Once Neo is back in the real world, the crew of the hovercraft Mnemosyne venture to IO, a new subterranean human enclave built after the destruction of Zion. IO is ruled over by a nonagenarian Niobe, and it is revealed that some machines are now working alongside humans. Much to Niobe's consternation, Neo insists they find Trinity's body and convince "Tiffany" of the true nature of her existence. Niobe imprisons Neo, but Morpheus frees him and with the aid of a now-grown Sati and the rest of the Mnemosyne crew, they make their way to the Anomaleum, and the third act of "The Matrix Resurrections" becomes something of a heist movie.

The saga concludes

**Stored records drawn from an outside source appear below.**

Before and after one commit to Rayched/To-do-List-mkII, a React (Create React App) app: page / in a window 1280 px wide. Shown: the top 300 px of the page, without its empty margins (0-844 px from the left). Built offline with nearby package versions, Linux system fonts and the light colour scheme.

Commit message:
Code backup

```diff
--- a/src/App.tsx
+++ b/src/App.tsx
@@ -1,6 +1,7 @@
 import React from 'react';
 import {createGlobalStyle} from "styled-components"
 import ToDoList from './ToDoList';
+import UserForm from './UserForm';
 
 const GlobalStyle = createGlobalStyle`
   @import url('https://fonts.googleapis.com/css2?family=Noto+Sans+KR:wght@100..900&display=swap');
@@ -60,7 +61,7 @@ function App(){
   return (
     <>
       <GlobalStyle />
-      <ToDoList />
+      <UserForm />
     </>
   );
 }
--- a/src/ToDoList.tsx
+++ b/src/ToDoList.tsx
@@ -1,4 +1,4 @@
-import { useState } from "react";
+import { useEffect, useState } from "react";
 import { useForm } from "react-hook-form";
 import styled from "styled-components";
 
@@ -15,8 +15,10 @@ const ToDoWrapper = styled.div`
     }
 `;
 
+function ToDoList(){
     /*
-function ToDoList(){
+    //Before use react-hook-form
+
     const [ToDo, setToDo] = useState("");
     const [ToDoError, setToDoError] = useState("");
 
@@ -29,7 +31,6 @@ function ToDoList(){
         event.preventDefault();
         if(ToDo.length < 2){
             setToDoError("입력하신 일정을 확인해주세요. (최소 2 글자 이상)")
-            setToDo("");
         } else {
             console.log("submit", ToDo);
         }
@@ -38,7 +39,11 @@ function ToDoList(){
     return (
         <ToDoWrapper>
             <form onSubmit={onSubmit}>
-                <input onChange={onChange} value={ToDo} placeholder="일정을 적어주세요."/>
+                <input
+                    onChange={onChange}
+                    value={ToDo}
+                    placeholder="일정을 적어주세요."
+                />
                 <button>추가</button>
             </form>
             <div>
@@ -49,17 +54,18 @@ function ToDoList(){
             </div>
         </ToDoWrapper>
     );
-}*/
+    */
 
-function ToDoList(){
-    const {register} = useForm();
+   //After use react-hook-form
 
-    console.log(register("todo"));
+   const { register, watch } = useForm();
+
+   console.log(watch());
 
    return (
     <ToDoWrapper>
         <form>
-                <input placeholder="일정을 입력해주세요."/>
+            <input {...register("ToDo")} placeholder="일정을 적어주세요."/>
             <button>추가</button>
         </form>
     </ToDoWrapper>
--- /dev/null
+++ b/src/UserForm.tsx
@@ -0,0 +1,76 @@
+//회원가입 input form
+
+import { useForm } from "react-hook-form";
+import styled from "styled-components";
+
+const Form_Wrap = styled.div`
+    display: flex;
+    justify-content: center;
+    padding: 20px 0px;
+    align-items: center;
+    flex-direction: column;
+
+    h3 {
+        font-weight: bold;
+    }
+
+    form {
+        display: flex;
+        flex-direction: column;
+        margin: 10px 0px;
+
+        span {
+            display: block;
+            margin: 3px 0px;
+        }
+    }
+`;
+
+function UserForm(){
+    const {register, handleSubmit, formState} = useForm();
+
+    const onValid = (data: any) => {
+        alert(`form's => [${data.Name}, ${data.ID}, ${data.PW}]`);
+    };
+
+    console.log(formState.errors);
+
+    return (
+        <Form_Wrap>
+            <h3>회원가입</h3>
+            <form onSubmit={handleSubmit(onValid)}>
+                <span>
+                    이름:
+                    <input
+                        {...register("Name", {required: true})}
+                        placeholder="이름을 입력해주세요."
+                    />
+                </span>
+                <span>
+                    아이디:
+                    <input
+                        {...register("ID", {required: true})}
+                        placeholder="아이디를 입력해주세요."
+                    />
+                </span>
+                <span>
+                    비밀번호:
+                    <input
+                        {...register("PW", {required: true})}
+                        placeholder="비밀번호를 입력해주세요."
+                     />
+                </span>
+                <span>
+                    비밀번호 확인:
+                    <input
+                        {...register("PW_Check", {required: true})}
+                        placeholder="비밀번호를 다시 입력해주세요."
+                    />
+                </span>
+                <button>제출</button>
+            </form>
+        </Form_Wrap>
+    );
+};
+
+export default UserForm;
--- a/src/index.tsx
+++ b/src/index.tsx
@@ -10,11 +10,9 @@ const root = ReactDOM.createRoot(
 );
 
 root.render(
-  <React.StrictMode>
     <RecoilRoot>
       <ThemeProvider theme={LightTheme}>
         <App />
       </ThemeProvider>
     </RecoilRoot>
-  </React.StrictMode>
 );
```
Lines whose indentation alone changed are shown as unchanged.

Inside Matrix 6.0, the Analyst, Neo, and Tiffany converge at "Simulatte," the coffee shop where Thomas first met her. The Analyst has concocted a predicament worthy of the Architect: Neo's awakening triggered a failsafe that will end the Matrix unless he consents to re-enter. Neo counters that if he and the other rebels can successfully free Trinity, the Analyst must promise to leave them be. The Analyst is convinced that Trinity will choose her new life over Neo, but after an initial rebuke, true love prevails – Trinity rejects the falsehood of her fabricated life with her counterfeit family. Ever the wild card, Smith suddenly arrives and distracts the Analyst long enough for Neo and Trinity to flee the agents and a zombified "swarm mode" Matrix copper-tops ("Bots" in the parlance of the film) that are pursuing them.

Neo and Trinity make it to the top of a skyscraper (because what would a Matrix film be without a lobby fight and a crucial rooftop scene). They embrace and take a leap of faith, but there's a twist. While Neo's powers have faded, Trinity appears to have her own One-like power of flight. "The Matrix Resurrections" — and the entire epic series to date — ends with Neo and Trinity confronting a defanged Analyst, promising to remake the Matrix into their idea of utopia. They fly off hand-in-hand into a promising new dawn as the leaders humanity has always deserved.